◆ What the exercise asks: Taking the lines below one at a time, count those with the string "dataiter" and give the result alone.

* * *

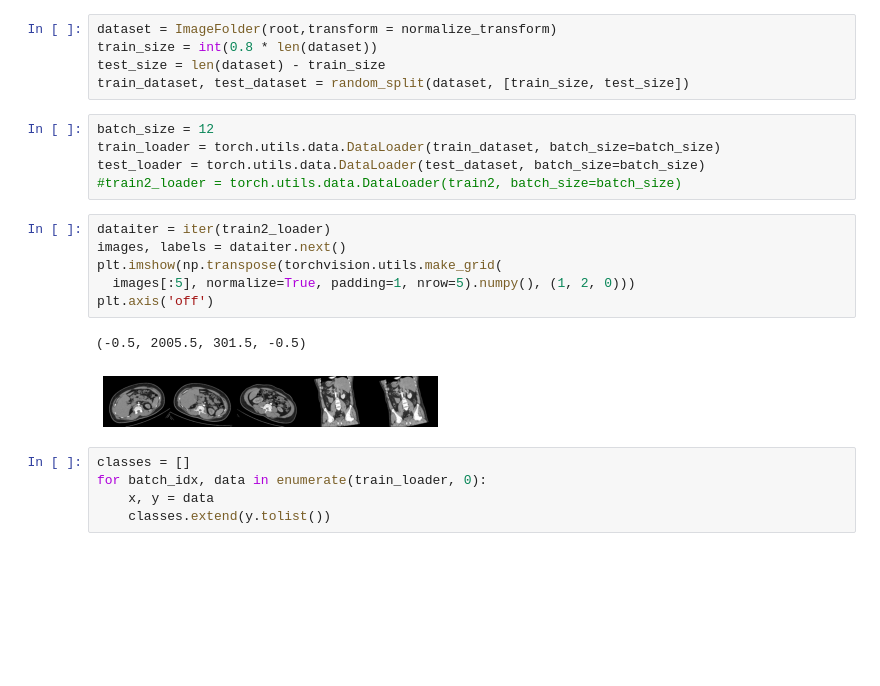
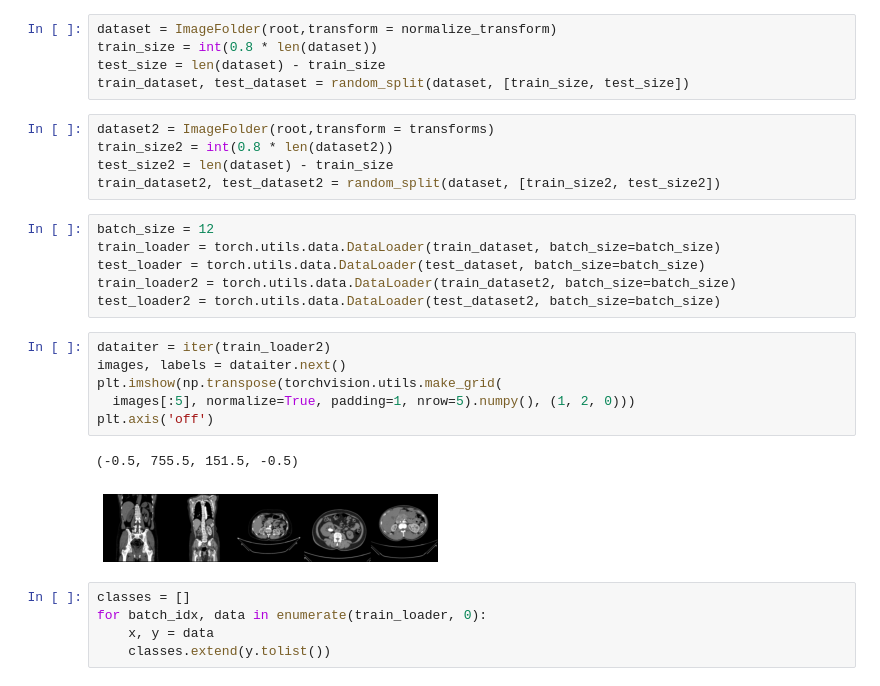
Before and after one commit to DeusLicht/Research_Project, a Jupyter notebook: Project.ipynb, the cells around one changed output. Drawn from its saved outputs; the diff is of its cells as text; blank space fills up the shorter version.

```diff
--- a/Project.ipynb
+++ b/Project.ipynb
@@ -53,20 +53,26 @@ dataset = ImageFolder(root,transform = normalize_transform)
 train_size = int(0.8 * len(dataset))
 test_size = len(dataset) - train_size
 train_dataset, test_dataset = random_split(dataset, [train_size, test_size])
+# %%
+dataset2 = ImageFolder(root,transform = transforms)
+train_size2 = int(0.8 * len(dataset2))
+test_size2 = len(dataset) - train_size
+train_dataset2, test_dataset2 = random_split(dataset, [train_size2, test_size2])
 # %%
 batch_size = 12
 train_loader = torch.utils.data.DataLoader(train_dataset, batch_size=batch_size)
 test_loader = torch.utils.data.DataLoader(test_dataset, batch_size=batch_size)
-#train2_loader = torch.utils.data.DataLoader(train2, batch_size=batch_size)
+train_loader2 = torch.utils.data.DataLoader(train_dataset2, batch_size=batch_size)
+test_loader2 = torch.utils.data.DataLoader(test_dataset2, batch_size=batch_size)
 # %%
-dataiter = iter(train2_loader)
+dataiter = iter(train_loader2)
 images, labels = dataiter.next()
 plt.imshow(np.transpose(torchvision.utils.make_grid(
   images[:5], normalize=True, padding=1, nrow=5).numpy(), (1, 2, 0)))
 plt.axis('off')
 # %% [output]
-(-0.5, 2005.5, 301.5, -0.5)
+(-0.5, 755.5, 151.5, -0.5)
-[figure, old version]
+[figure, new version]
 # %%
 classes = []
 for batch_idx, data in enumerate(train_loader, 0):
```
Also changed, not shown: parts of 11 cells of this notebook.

* * *

◆ Exercise solution: 3